CASI is a quantitative measure of asthma severity that was introduced in the Journal of Allergy and Clinical Immunology in March 2012. This follow-up letter expands upon the initial report by comparing the CASI to an expert clinican assessment of asthma severity. Using expert assessment, we establish risk levels for CASI and calculate other useful parameters such as the minimal important difference (MID) and minimal important effect size.
October 12, 2016: Journal of Allergy and Clinical Immunology
Jaya K Matthews, Clare Stawski, Gerhard Körtner, Cassandra A Parker, Fritz Geiser
Wildfires can completely obliterate above-ground vegetation, yet some small terrestrial mammals survive during and after fires. As knowledge about the physiological and behavioural adaptations that are crucial for post-wildfire survival is scant, we investigated the thermal biology of a small insectivorous marsupial (Antechinus flavipes) after a severe forest fire. Some populations of antechinus survived the fire in situ probably by hiding deep in rocky crevices, the only fire-proof sites near where they were trapped...

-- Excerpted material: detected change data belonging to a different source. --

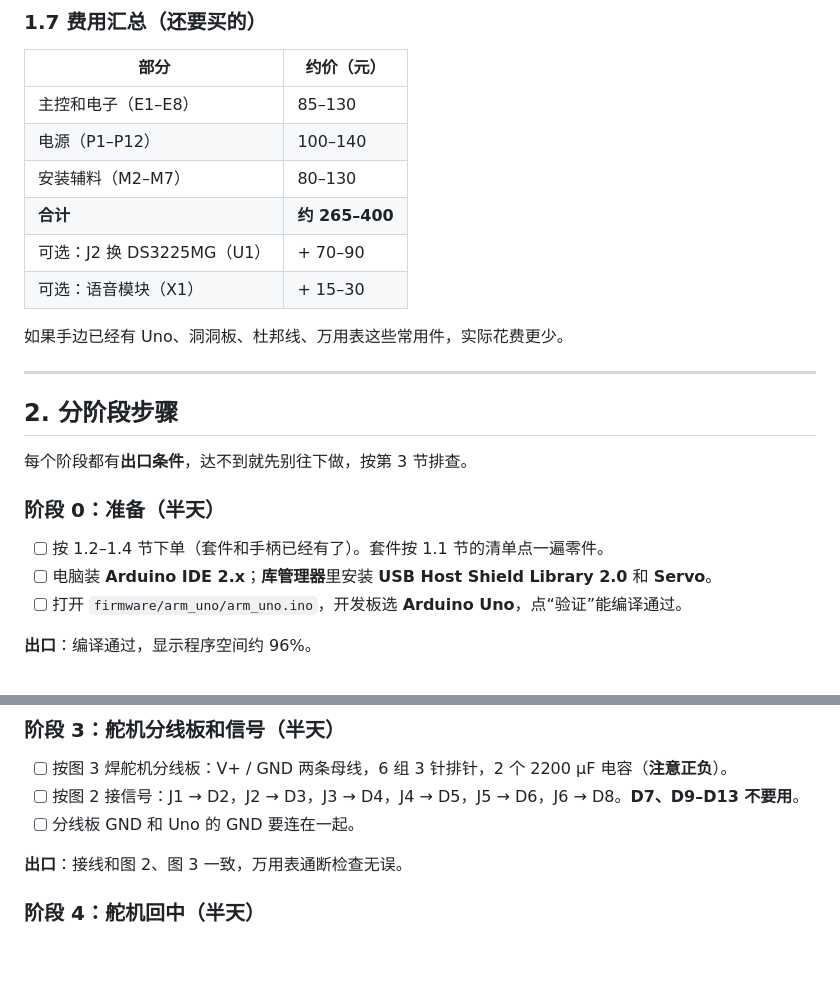
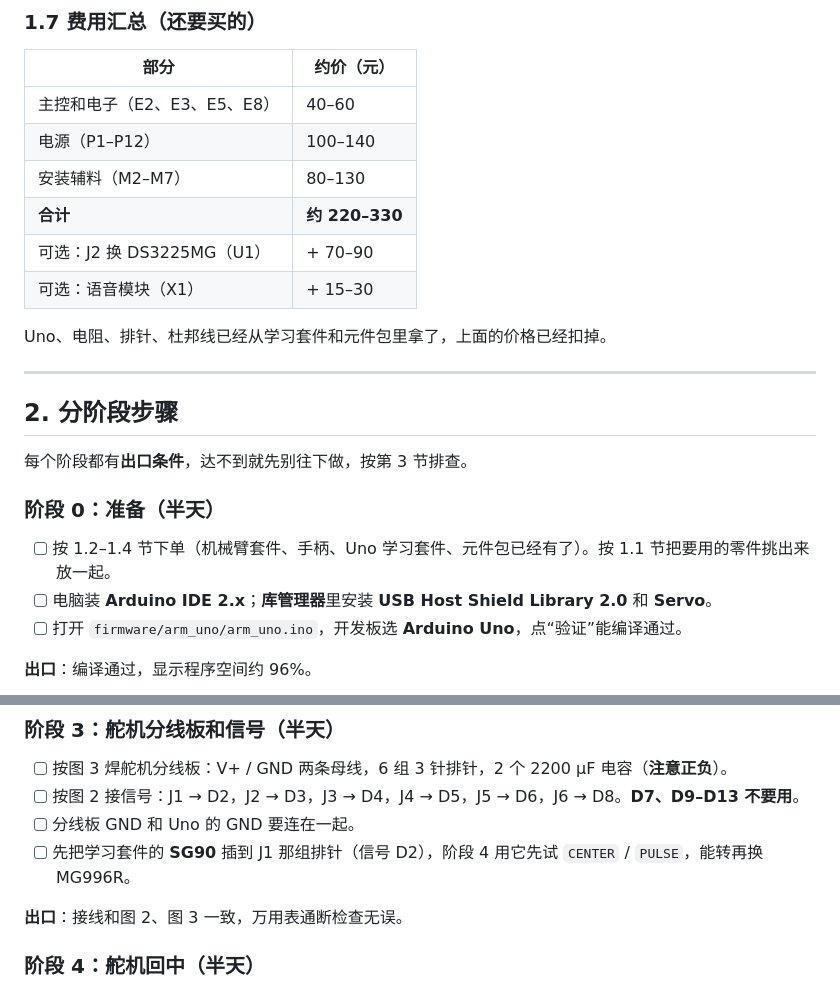
Before and after one commit to ouhanjun-wq/ou, a Markdown page: docs/build-plan.md, 2 parts joined by grey strips. GitHub-like rendering; blank space fills up the shorter version.

```diff
--- a/docs/build-plan.md
+++ b/docs/build-plan.md
@@ -171,14 +186,14 @@ Arduino Uno R3 只有 **32 KB 程序空间、2 KB 内存**，而且**没有蓝
 
 | 部分 | 约价（元） |
 |---|---|
-| 主控和电子（E1–E8） | 85–130 |
+| 主控和电子（E2、E3、E5、E8） | 40–60 |
 | 电源（P1–P12） | 100–140 |
 | 安装辅料（M2–M7） | 80–130 |
-| **合计** | **约 265–400** |
+| **合计** | **约 220–330** |
 | 可选：J2 换 DS3225MG（U1） | + 70–90 |
 | 可选：语音模块（X1） | + 15–30 |
 
-如果手边已经有 Uno、洞洞板、杜邦线、万用表这些常用件，实际花费更少。
+Uno、电阻、排针、杜邦线已经从学习套件和元件包里拿了，上面的价格已经扣掉。
 
 ---
 
@@ -188,7 +203,7 @@ Arduino Uno R3 只有 **32 KB 程序空间、2 KB 内存**，而且**没有蓝
 
 ### 阶段 0：准备（半天）
 
-- [ ] 按 1.2–1.4 节下单（套件和手柄已经有了）。套件按 1.1 节的清单点一遍零件。
+- [ ] 按 1.2–1.4 节下单（机械臂套件、手柄、Uno 学习套件、元件包已经有了）。按 1.1 节把要用的零件挑出来放一起。
 - [ ] 电脑装 **Arduino IDE 2.x**；**库管理器**里安装 **USB Host Shield Library 2.0** 和 **Servo**。
 - [ ] 打开 `firmware/arm_uno/arm_uno.ino`，开发板选 **Arduino Uno**，点“验证”能编译通过。
 
@@ -219,6 +234,7 @@ Arduino Uno R3 只有 **32 KB 程序空间、2 KB 内存**，而且**没有蓝
 - [ ] 按图 3 焊舵机分线板：V+ / GND 两条母线，6 组 3 针排针，2 个 2200 µF 电容（**注意正负**）。
 - [ ] 按图 2 接信号：J1 → D2，J2 → D3，J3 → D4，J4 → D5，J5 → D6，J6 → D8。**D7、D9–D13 不要用**。
 - [ ] 分线板 GND 和 Uno 的 GND 要连在一起。
+- [ ] 先把学习套件的 **SG90** 插到 J1 那组排针（信号 D2），阶段 4 用它先试 `CENTER` / `PULSE`，能转再换 MG996R。
 
 **出口**：接线和图 2、图 3 一致，万用表通断检查无误。
 
```
Also changed, not shown: other parts of docs/build-plan.md (+22 -7 lines), docs/assembly-guide.md (+1 -1 lines), docs/robot-arm-research.md (+1 -1 lines).
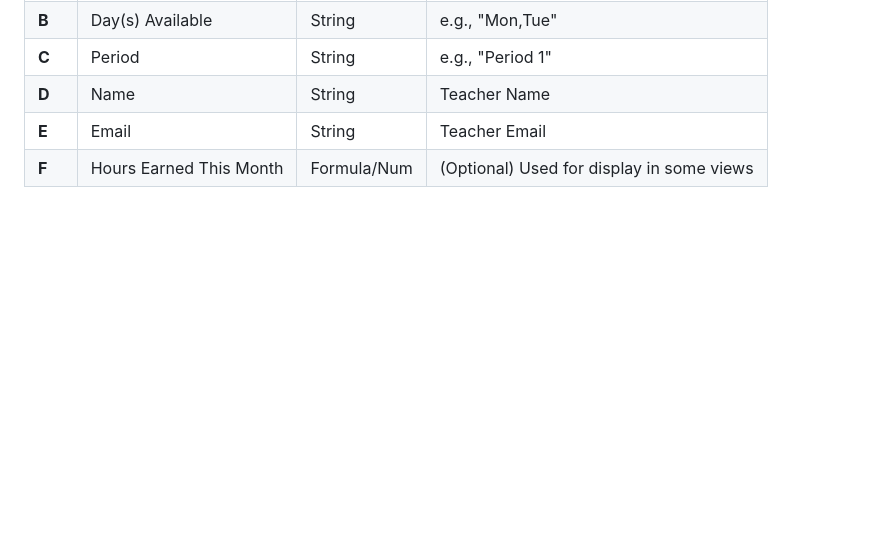
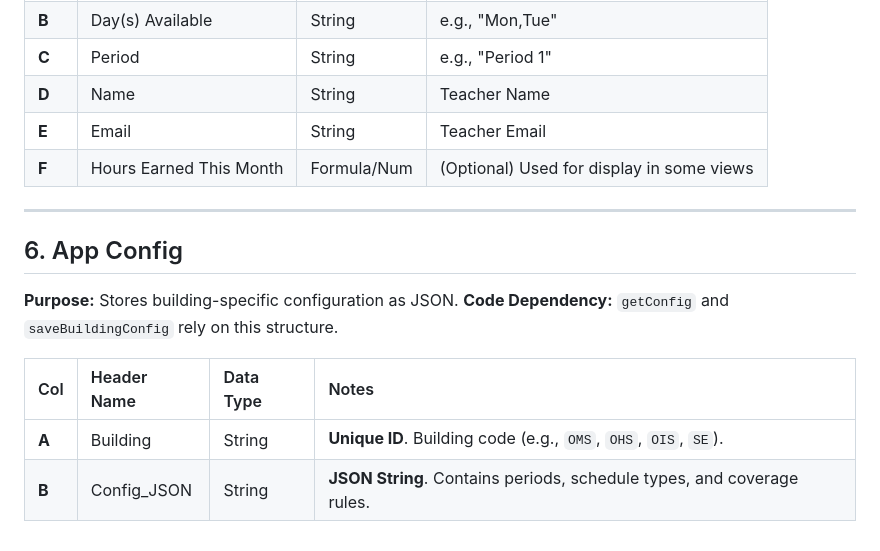
Before and after one commit to OPS-PIvers/OMS_TST, a Markdown page: SPREADSHEET_SCHEMA.md, the part around the change. GitHub-like rendering; blank space fills up the shorter version.

Commit message:
Docs: Update spreadsheet schema to include App Config sheet

```diff
--- a/SPREADSHEET_SCHEMA.md
+++ b/SPREADSHEET_SCHEMA.md
@@ -108,3 +108,14 @@ This document outlines the required structure for the Google Sheet used by the O
 | **D** | Name | String | Teacher Name |
 | **E** | Email | String | Teacher Email |
 | **F** | Hours Earned This Month | Formula/Num | (Optional) Used for display in some views |
+
+---
+
+## 6. App Config
+**Purpose:** Stores building-specific configuration as JSON.
+**Code Dependency:** `getConfig` and `saveBuildingConfig` rely on this structure.
+
+| Col | Header Name | Data Type | Notes |
+| :-- | :--- | :--- | :--- |
+| **A** | Building | String | **Unique ID**. Building code (e.g., `OMS`, `OHS`, `OIS`, `SE`). |
+| **B** | Config_JSON | String | **JSON String**. Contains periods, schedule types, and coverage rules. |
```
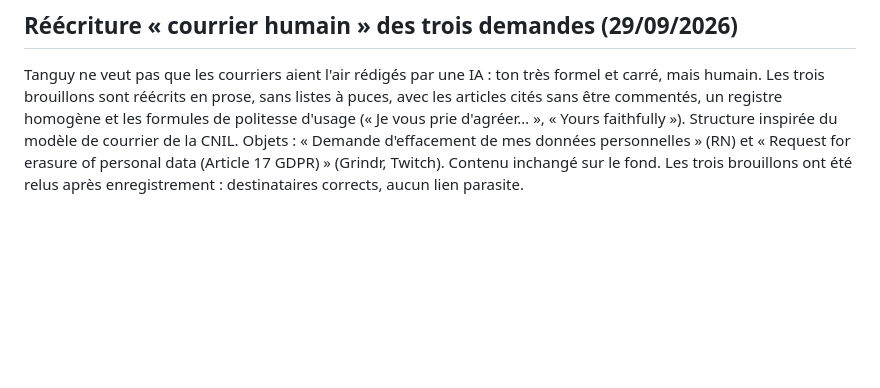
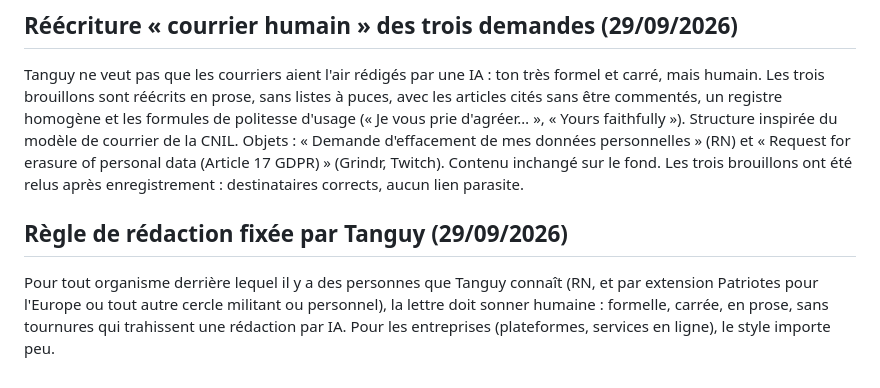
Before and after one commit to lystanguy-gif/coach-tanguy, a Markdown page: rgpd/LOT-1.md, the part around the change. GitHub-like rendering; blank space fills up the shorter version.

Commit message:
Règle de rédaction : style humain pour les organismes où Tanguy connaît des gens
Co-Authored-By: Claude Opus 5.5 <noreply@anthropic.com>
Claude-Session: https://claude.ai/code/session_01QNzvmgXRvaLeg54RbwnYac

```diff
--- a/rgpd/LOT-1.md
+++ b/rgpd/LOT-1.md
@@ -166,3 +166,11 @@ Objets : « Demande d'effacement de mes données personnelles » (RN) et
 « Request for erasure of personal data (Article 17 GDPR) » (Grindr, Twitch).
 Contenu inchangé sur le fond. Les trois brouillons ont été relus après
 enregistrement : destinataires corrects, aucun lien parasite.
+
+## Règle de rédaction fixée par Tanguy (29/09/2026)
+
+Pour tout organisme derrière lequel il y a des personnes que Tanguy connaît
+(RN, et par extension Patriotes pour l'Europe ou tout autre cercle militant ou
+personnel), la lettre doit sonner humaine : formelle, carrée, en prose, sans
+tournures qui trahissent une rédaction par IA. Pour les entreprises
+(plateformes, services en ligne), le style importe peu.
```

October 12, 2016: Journal of Comparative Physiology. B, Biochemical, Systemic, and Environmental Physiology
Morgan W Tingley, Viviana Ruiz-Gutiérrez, Robert L Wilkerson, Christine A Howell, Rodney B Siegel
An emerging hypothesis in fire ecology is that pyrodiversity increases species diversity. We test whether pyrodiversity-defined as the standard deviation of fire severity-increases avian biodiversity at two spatial scales, and whether and how this relationship may change in the decade following fire. We use a dynamic Bayesian community model applied to a multi-year dataset of bird surveys at 1106 points sampled across 97 fires in montane California. Our results provide strong support for a positive relationship between pyrodiversity and bird diversity...
October 12, 2016: Proceedings. Biological Sciences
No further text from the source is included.